Annie suffers her hardships with stoic good grace but never accepts second-class status — she believes in herself, is willing to stick up for herself, is capable of defending herself and others if they’re physically assaulted, and has an unshakeable spirit of personal honor and generosity.

Although the strip began in the mid 1920s, Annie would in time come to be seen as the personification of the decency and grit that got America through the Great Depression, and she is certainly one of the most powerful female icons in all of American art, a successor to Dorothy Gale and precursor to Velvet Brown.


I’m still working my way through the early years of the strip, which concentrate on Annie’s Dickensian travails as an orphan.  Eventually she will find a powerful mentor and patron in Daddy Warbucks and go off on exotic adventures, carrying her heroic virtues into the wide world.

Heroic as she is, however, she’s also unassuming and funny, with a wry perspective on things, a distinctly American sort of hero — but always a girl to keep your eye on, a girl to rely on when the going gets tough.


  1. Velvet Brown was in fact a British character, the heroine of Enid Bagnold’s wonderful, gritty novel “National Velvet” (1935). Just sayin.’

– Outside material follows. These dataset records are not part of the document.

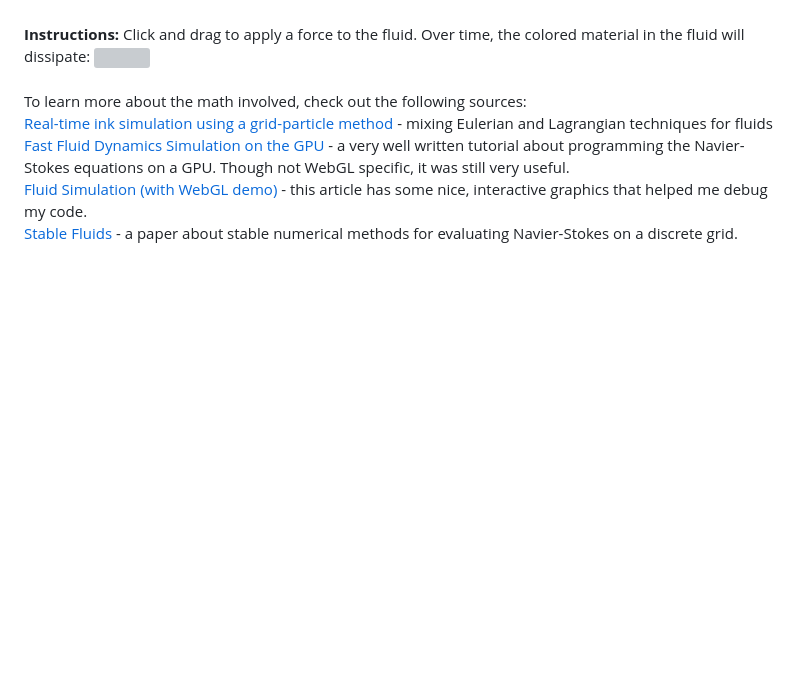
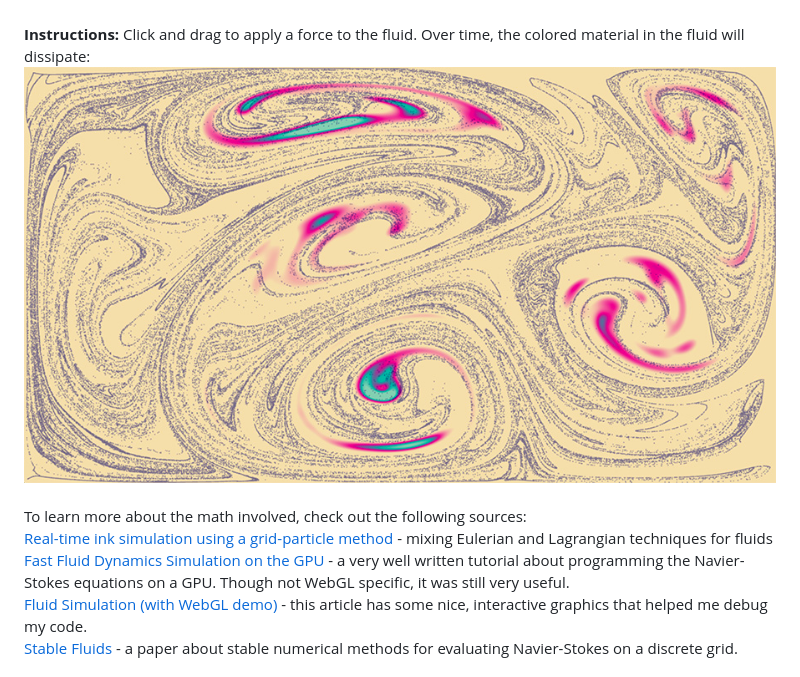
Before and after one commit to genezof4/FluidSimulation, a Markdown page: README.md, the part around the change. Rendered like a GitHub page; pictures changed too: img2.jpg (added); blank space fills up the shorter version; grey boxes are pictures that could not be loaded.

```diff
--- a/README.md
+++ b/README.md
@@ -12,7 +12,7 @@ I've also added 160,000 <a href="https://en.wikipedia.org/wiki/Lagrangian_partic
 these particles are rendered using <a href="https://threejs.org/" target="_blank">threejs</a>, but their positions are computed on the GPU.
 <br/><br/>
 <b>Instructions:</b> Click and drag to apply a force to the fluid.  Over time, the colored material in the fluid will dissipate:
-<img style="width:100%" src="img2.png"/>
+<img style="width:100%" src="img2.jpg"/>
 <br/><br/>
 To learn more about the math involved, check out the following sources:<br/>
 <a href="https://pdfs.semanticscholar.org/84b8/c7b7eecf90ebd9d54a51544ca0f8ff93c137.pdf" target="_blank">Real-time ink simulation using a grid-particle method</a> - mixing Eulerian and Lagrangian techniques for fluids<br/>
```
Also changed, not shown: 4 other files.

    • She became a female American icon when Elizabeth Taylor played her in a Hollywood movie. There is no doubt in my mind that Little Orphan Annie paved the way for her, as she did for Garland’s Dorothy, at MGM and with the public at large.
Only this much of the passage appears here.